  • Washington Examiner: “Senate Judiciary Committee Chairman Lindsey Graham released declassified FBI documents on Friday that appear to undercut the reliability of British ex-spy Christopher Steele’s dossier and the case against one time Trump campaign associate Carter Page…The FBI interviewed Steele’s primary subsource, whose identity remained concealed, in January 2017 over the course of three days, and the newly released 57-page transcript spans a host of topics, shedding light on Steele’s effort to dig up Russia-related dirt on Trump and those in his circle.”
  • Fox News: “The source, according to the committee, told the FBI in interviews in January and March of 2017 that the information contained in the anti-Trump dossier was unreliable…For instance, the source told the FBI he ‘did not recall’ where some of the information attributed to him or his sources came from; was never told about or mentioned to Steele certain information attributed to him or his sources; said that Steele ‘re-characterized’ some of the information to make it more substantiated and ‘less attenuated’ than it really was; and that he would have described some of his sources differently.”

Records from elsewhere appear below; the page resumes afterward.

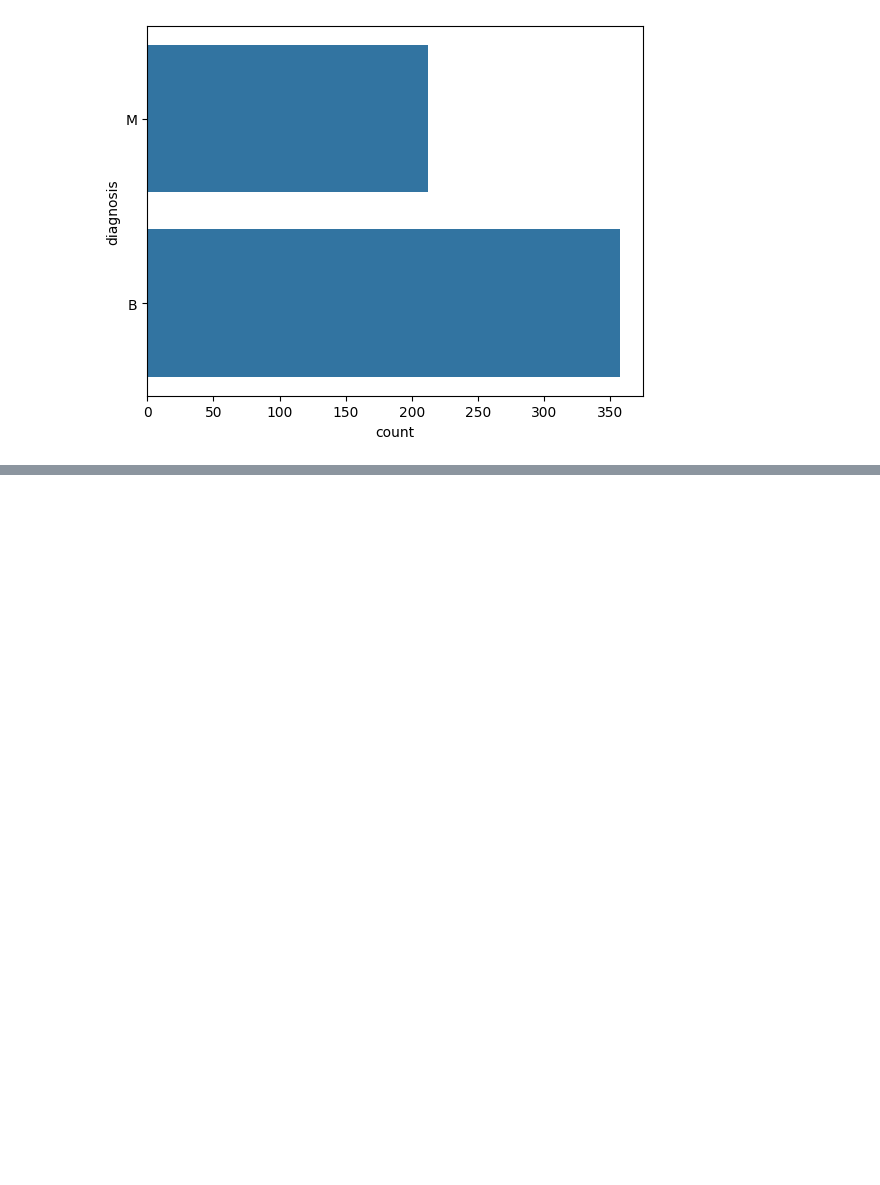
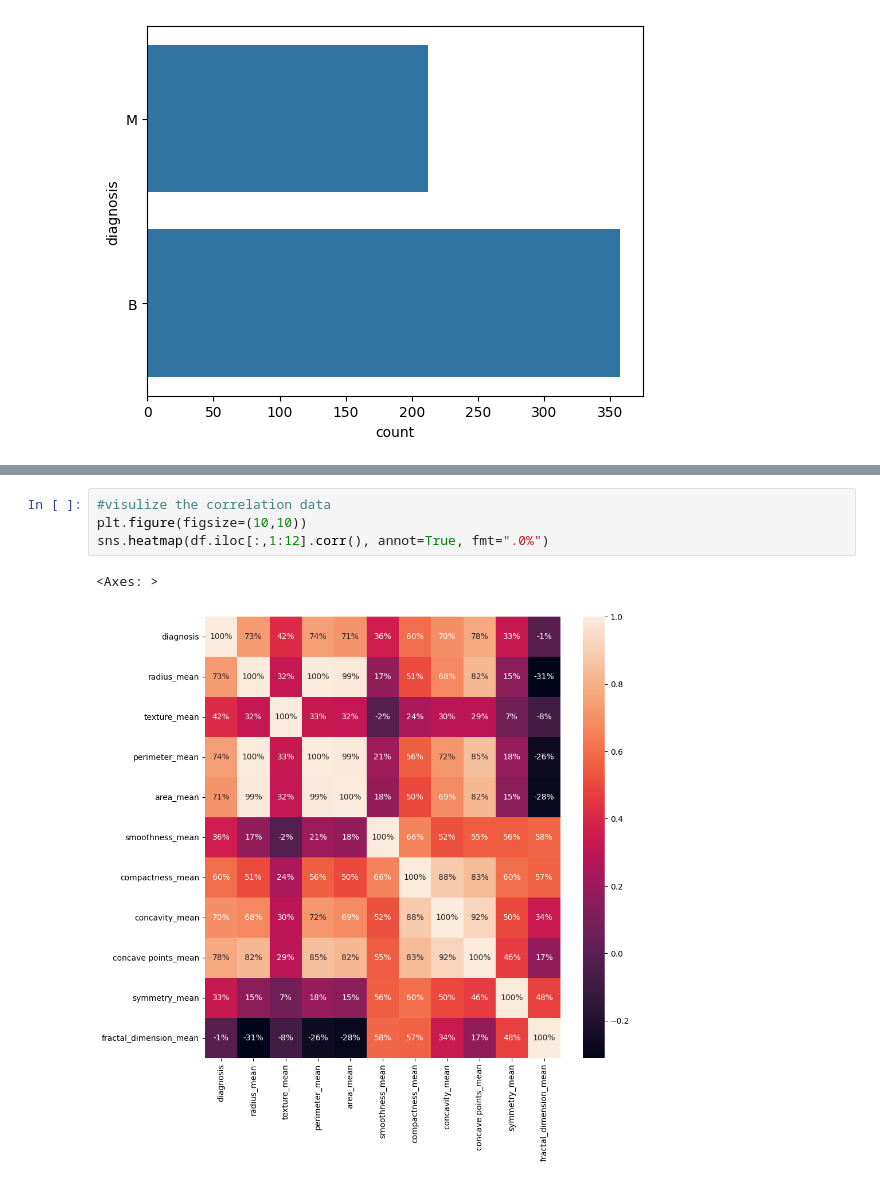
Before and after one commit to Baizidmdashadzzaman/Breast-cancer-detection-using-python-machine-learning-google-collab-kaggle-dataset, a Jupyter notebook: Breast_Cancer_Detection.ipynb, the cells around one changed output, grey strips where cells are left out. Cells and saved outputs as stored; diff of their text form; blank space fills up the shorter version.

```diff
--- a/Breast_Cancer_Detection.ipynb
+++ b/Breast_Cancer_Detection.ipynb
@@ -82,0 +142,7 @@ sns.countplot(df['diagnosis'], label='count data')
+# %%
+#visulize the correlation data
+plt.figure(figsize=(10,10))
+sns.heatmap(df.iloc[:,1:12].corr(), annot=True, fmt=".0%")
+# %% [output]
+<Axes: >
+[figure, added]
```
Also changed, not shown: parts of 7 cells of this notebook.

  • The Hill: “Senate Judiciary Committee Lindsey Graham (R-S.C.) on Friday released two recently declassified documents tied to the years-long Russia probe, including notes suggesting FBI officials were skeptical of reports in early 2017 of contact between the Trump campaign and Russian intelligence officials.”
  • The New York Times: “The documents included an F.B.I. memo recounting a three-day interview in January 2017 with a person who served as a primary source for Christopher Steele, a former British intelligence officer who compiled the dossier for a research firm paid by Democrats. They also included [Peter Strzok’s] notes disputing aspects of a New York Times article the next month… In his annotations about two weeks later, Mr. Strzok questioned the reliability of the dossier. Reacting to a line in the newspaper article that senior F.B.I. officials believed that Mr. Steele had a credible track record, Mr. Strzok wrote in the margins: ‘Recent interviews and investigation, however, reveal Steele may not be in a position to judge the reliability of his subsource network.’ Nevertheless, in the ensuing months, the Justice Department twice sought and obtained a court’s permission to renew a wiretap of the former Trump campaign adviser, Carter Page, recycling language from earlier applications that relied in part on information from the Steele dossier.”